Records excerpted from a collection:
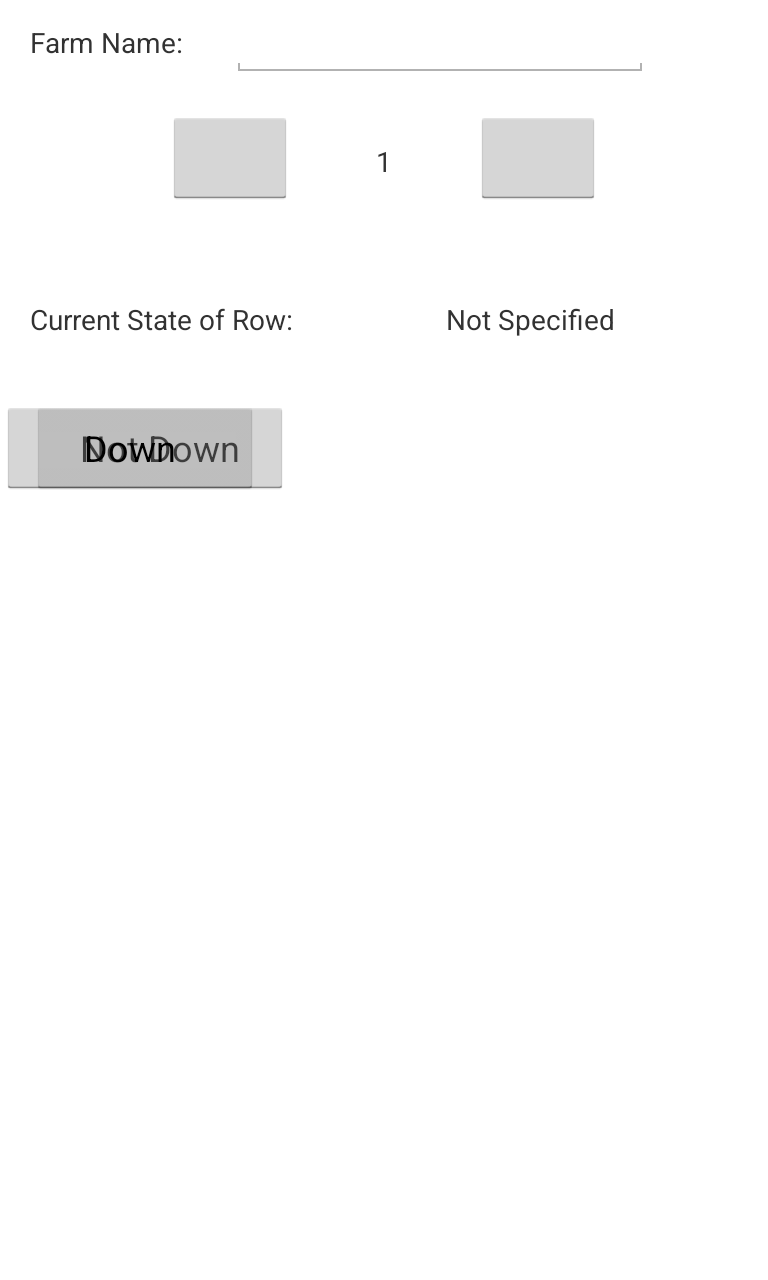
Repository: cokembel/FarmHand
Layout: FarmHand/res/layout/activity_main.xml
The author's editor kept a copy of each file at every save. The layout is drawn from the files as they stood at one save, then again after the next save.
It is drawn on a 768 x 1280 px phone screen (xhdpi) without system bars, with theme AppTheme; the app's code is not run.

Above is the layout before, as saved 2012-12-05 10:26:06.

### FarmHand/res/layout/activity_main.xml

    <ScrollView xmlns:android="http://schemas.android.com/apk/res/android"
        android:layout_width="match_parent"
        android:layout_height="match_parent"
        android:layout_alignParentLeft="true"
        android:layout_alignParentTop="true" >

        <RelativeLayout
            android:layout_width="match_parent"
            android:layout_height="wrap_content" >

            <TextView
                android:id="@+id/farm_label"
                android:layout_width="100dp"
                android:layout_height="wrap_content"
                android:layout_alignBaseline="@+id/farm_name"
                android:layout_alignBottom="@+id/farm_name"
                android:gravity="left"
                android:layout_marginLeft="15dp"
                android:text="@string/farm_name" />

            <AutoCompleteTextView
                android:id="@+id/farm_name"
                android:layout_width="wrap_content"
                android:layout_height="wrap_content"
                android:layout_toRightOf="@+id/farm_label"
                android:layout_alignParentTop="true"
                android:layout_marginRight="15dp"
                android:ems="10" />

            <TextView
                android:id="@+id/status_label"
                android:layout_width="wrap_content"
                android:layout_height="wrap_content"
                android:layout_marginTop="150dp"
                android:layout_alignLeft="@id/farm_label"
                android:text="@string/status" />

            <TextView
                android:id="@+id/current_status"
                android:layout_width="wrap_content"
                android:layout_height="wrap_content"
                android:layout_alignBaseline="@id/status_label"
                android:layout_alignParentRight="true"
                android:gravity="center_horizontal"
                android:layout_toRightOf="@id/status_label"
                android:text="Not Specified" />

             <TextView
                android:id="@+id/row_number"
                android:layout_width="90dp"
                android:layout_height="40dp"
                android:layout_alignBaseline="@+id/prev_row_button"
                android:layout_alignBottom="@+id/prev_row_button"
                android:layout_centerHorizontal="true"
                android:gravity="center"
                android:text="1" />

            <Button
                android:id="@+id/next_row_button"
                android:layout_width="wrap_content"
                android:layout_height="match_parent"
                android:layout_toRightOf="@id/row_number"
                android:layout_alignTop="@id/prev_row_button"
                />

            <Button
                android:id="@+id/prev_row_button"
                android:layout_toLeftOf="@+id/row_number"
                android:layout_width="wrap_content"
                android:layout_height="wrap_content"
                android:layout_marginTop="55dp"
               />

            <Button
                android:id="@+id/not_down_button"
                android:layout_width="130dp"
                android:layout_height="wrap_content"
                android:layout_alignLeft="@+id/status_label"
                android:layout_marginTop="200dp"
                android:text="Not Down" />

            <Button
                android:id="@+id/down_button"
                android:layout_width="130dp"
                android:layout_height="wrap_content"
                android:layout_alignLeft="center"
                android:layout_alignParentBottom="true"
                android:text="Down" />

        </RelativeLayout>

    </ScrollView>

### FarmHand/res/values/strings.xml
<resources>

    <string name="app_name">FarmHand</string>
    <string name="menu_settings">Settings</string>
    <string name="title_activity_main">FarmHand</string>
    <string name="farm_name">Farm Name:</string>
	<string name="status">Current State of Row:</string>

</resources>

Loaded but not shown: FarmHand/res/values-v11/styles.xml (common file); FarmHand/res/values-v14/styles.xml (common file); FarmHand/res/values/styles.xml (common file)

After the next save:
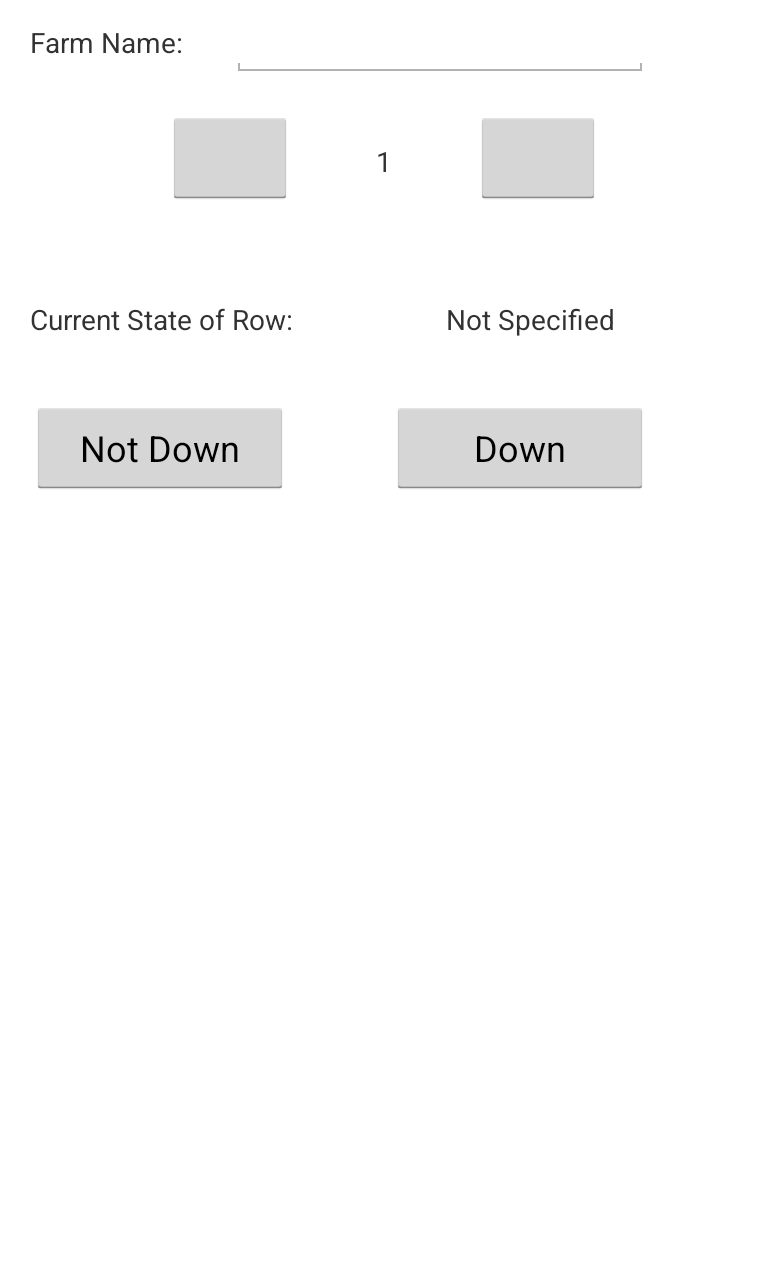
Saved 12 s later.
--- a/FarmHand/res/layout/activity_main.xml
+++ b/FarmHand/res/layout/activity_main.xml
@@ -84,8 +84,8 @@
                 android:id="@+id/down_button"
                 android:layout_width="130dp"
                 android:layout_height="wrap_content"
-                android:layout_alignLeft="center"
                 android:layout_alignParentBottom="true"
+                android:layout_alignRight="@+id/farm_name"
                 android:text="Down" />
 
         </RelativeLayout>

Required action:
Repeat the records above exactly, without any pictures.

Your response:
Repository: cokembel/FarmHand
Layout: FarmHand/res/layout/activity_main.xml
The author's editor kept a copy of each file at every save. The layout is drawn from the files as they stood at one save, then again after the next save.
It is drawn on a 768 x 1280 px phone screen (xhdpi) without system bars, with theme AppTheme; the app's code is not run.

Above is the layout before, as saved 2012-12-05 10:26:06.

### FarmHand/res/layout/activity_main.xml

    <ScrollView xmlns:android="http://schemas.android.com/apk/res/android"
        android:layout_width="match_parent"
        android:layout_height="match_parent"
        android:layout_alignParentLeft="true"
        android:layout_alignParentTop="true" >

        <RelativeLayout
            android:layout_width="match_parent"
            android:layout_height="wrap_content" >

            <TextView
                android:id="@+id/farm_label"
                android:layout_width="100dp"
                android:layout_height="wrap_content"
                android:layout_alignBaseline="@+id/farm_name"
                android:layout_alignBottom="@+id/farm_name"
                android:gravity="left"
                android:layout_marginLeft="15dp"
                android:text="@string/farm_name" />

            <AutoCompleteTextView
                android:id="@+id/farm_name"
                android:layout_width="wrap_content"
                android:layout_height="wrap_content"
                android:layout_toRightOf="@+id/farm_label"
                android:layout_alignParentTop="true"
                android:layout_marginRight="15dp"
                android:ems="10" />

            <TextView
                android:id="@+id/status_label"
                android:layout_width="wrap_content"
                android:layout_height="wrap_content"
                android:layout_marginTop="150dp"
                android:layout_alignLeft="@id/farm_label"
                android:text="@string/status" />

            <TextView
                android:id="@+id/current_status"
                android:layout_width="wrap_content"
                android:layout_height="wrap_content"
                android:layout_alignBaseline="@id/status_label"
                android:layout_alignParentRight="true"
                android:gravity="center_horizontal"
                android:layout_toRightOf="@id/status_label"
                android:text="Not Specified" />

             <TextView
                android:id="@+id/row_number"
                android:layout_width="90dp"
                android:layout_height="40dp"
                android:layout_alignBaseline="@+id/prev_row_button"
                android:layout_alignBottom="@+id/prev_row_button"
                android:layout_centerHorizontal="true"
                android:gravity="center"
                android:text="1" />

            <Button
                android:id="@+id/next_row_button"
                android:layout_width="wrap_content"
                android:layout_height="match_parent"
                android:layout_toRightOf="@id/row_number"
                android:layout_alignTop="@id/prev_row_button"
                />

            <Button
                android:id="@+id/prev_row_button"
                android:layout_toLeftOf="@+id/row_number"
                android:layout_width="wrap_content"
                android:layout_height="wrap_content"
                android:layout_marginTop="55dp"
               />

            <Button
                android:id="@+id/not_down_button"
                android:layout_width="130dp"
                android:layout_height="wrap_content"
                android:layout_alignLeft="@+id/status_label"
                android:layout_marginTop="200dp"
                android:text="Not Down" />

            <Button
                android:id="@+id/down_button"
                android:layout_width="130dp"
                android:layout_height="wrap_content"
                android:layout_alignLeft="center"
                android:layout_alignParentBottom="true"
                android:text="Down" />

        </RelativeLayout>

    </ScrollView>

### FarmHand/res/values/strings.xml
<resources>

    <string name="app_name">FarmHand</string>
    <string name="menu_settings">Settings</string>
    <string name="title_activity_main">FarmHand</string>
    <string name="farm_name">Farm Name:</string>
	<string name="status">Current State of Row:</string>

</resources>

Loaded but not shown: FarmHand/res/values-v11/styles.xml (common file); FarmHand/res/values-v14/styles.xml (common file); FarmHand/res/values/styles.xml (common file)

After the next save:
Saved 12 s later.
--- a/FarmHand/res/layout/activity_main.xml
+++ b/FarmHand/res/layout/activity_main.xml
@@ -84,8 +84,8 @@
                 android:id="@+id/down_button"
                 android:layout_width="130dp"
                 android:layout_height="wrap_content"
-                android:layout_alignLeft="center"
                 android:layout_alignParentBottom="true"
+                android:layout_alignRight="@+id/farm_name"
                 android:text="Down" />
 
         </RelativeLayout>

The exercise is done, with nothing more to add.